Security analysts are worried about Venezuelan guns, missiles, and mines falling into the hands of terrorists and criminals now that socialist strongman Nicolas Maduro has begun arming his militant supporters to crush dissent.
“Maduro is a dictator with close ties to terror-sponsoring regimes, and is now promising a ‘gun for every militiaman’ as his thugs counter the Venezuelan people’s peaceful pro-democracy protests with violence and lethal force. This reckless action reeks of desperation and raises the possibility that Maduro could lose control over dangerous weapons systems,” warned Senator Marco Rubio (R-FL), as quoted by the Miami Herald.
The Herald cites documents that show Venezuela has purchased hundreds of Russian Igla-S missiles, similar to American Stinger surface-to-air missiles. Terrorists turning such missiles against commercial aircraft is a recurring nightmare for security experts. The Igla-S is a 24-pound weapon that can take out an aircraft from over three and a half miles away.
“I remember U.S. officials being petrified about these things ending up in the hands of the wrong people and that was dozens of these things. In this case, we are talking about perhaps… thousands of these weapons,” former Assistant Secretary of State Roger Noriega told the Herald.

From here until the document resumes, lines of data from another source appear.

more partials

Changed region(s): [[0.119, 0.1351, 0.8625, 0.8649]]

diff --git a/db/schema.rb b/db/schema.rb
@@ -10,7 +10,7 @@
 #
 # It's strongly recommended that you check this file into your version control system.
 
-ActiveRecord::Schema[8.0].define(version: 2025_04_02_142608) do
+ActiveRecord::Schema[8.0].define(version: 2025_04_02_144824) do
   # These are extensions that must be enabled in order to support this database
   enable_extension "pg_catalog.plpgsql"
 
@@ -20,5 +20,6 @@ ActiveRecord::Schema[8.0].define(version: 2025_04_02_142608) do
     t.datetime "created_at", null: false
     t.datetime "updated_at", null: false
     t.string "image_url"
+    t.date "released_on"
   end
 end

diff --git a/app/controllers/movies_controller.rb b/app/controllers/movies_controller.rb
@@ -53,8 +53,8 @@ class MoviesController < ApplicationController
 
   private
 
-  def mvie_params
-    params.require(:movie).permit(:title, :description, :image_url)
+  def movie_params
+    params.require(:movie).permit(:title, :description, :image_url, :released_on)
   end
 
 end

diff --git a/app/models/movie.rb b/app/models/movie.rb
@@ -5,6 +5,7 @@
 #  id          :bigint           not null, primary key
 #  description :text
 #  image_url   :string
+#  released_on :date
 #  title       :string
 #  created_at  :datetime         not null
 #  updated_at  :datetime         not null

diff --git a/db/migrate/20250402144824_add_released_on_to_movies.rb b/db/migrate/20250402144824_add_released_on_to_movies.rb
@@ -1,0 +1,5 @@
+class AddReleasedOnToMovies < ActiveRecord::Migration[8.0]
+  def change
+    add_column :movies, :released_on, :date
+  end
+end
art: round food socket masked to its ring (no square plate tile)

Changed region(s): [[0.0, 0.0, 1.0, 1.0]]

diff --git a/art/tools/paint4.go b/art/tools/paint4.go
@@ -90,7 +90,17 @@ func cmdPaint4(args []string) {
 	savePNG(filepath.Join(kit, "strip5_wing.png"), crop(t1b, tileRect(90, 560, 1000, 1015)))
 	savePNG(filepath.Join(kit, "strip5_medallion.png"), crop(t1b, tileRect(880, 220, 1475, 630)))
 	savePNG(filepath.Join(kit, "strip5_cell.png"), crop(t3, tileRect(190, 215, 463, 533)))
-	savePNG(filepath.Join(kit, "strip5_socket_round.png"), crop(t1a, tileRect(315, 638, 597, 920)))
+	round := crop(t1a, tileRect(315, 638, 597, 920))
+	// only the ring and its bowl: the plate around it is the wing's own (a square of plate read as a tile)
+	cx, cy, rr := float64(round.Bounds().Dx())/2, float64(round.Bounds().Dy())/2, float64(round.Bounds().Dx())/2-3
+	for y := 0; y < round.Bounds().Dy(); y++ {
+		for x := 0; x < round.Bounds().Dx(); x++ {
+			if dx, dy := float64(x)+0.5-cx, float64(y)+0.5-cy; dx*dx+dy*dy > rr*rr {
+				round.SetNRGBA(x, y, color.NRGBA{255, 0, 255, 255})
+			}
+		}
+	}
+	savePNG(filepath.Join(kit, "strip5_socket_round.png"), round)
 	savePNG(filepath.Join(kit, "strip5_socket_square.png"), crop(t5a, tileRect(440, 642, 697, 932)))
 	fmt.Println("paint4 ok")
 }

In fact, Venezuela’s arsenal is thought to contain up to 5,000 surface-to-air missiles, plus about 400,000 anti-personnel and anti-tank mines.
It is bad enough that Maduro is planning to arm 400,000 undisciplined, untrained militiamen – ostensibly just with rifles for the moment – but he is also on cozy terms with Colombia’s Marxist FARC guerrillas and the terrorists of Lebanese Hezbollah. Just yesterday, the head of FARC accused Venezuelan protesters of launching a “criminal onslaught” against socialism and accused the United States of using dissidents as proxies to topple the Maduro government.
A high-ranking whistleblower recently stated that Venezuela has issued at least 10,000 passports to citizens of Syria, Iran, and other Middle Eastern nations and has no idea where most of these passport holders ended up. “They could be anywhere in the world, traveling with Venezuelan documentation,” he warned.
The chaos in Venezuela makes it all but inevitable that the government and military will lose control of some weapons. The death toll from protests this month has climbed to 12, most recently including a man who was shot in the neck at a pro-Maduro rally. Another 11 people have been killed during overnight looting sprees, and there have been over 1,400 arrests.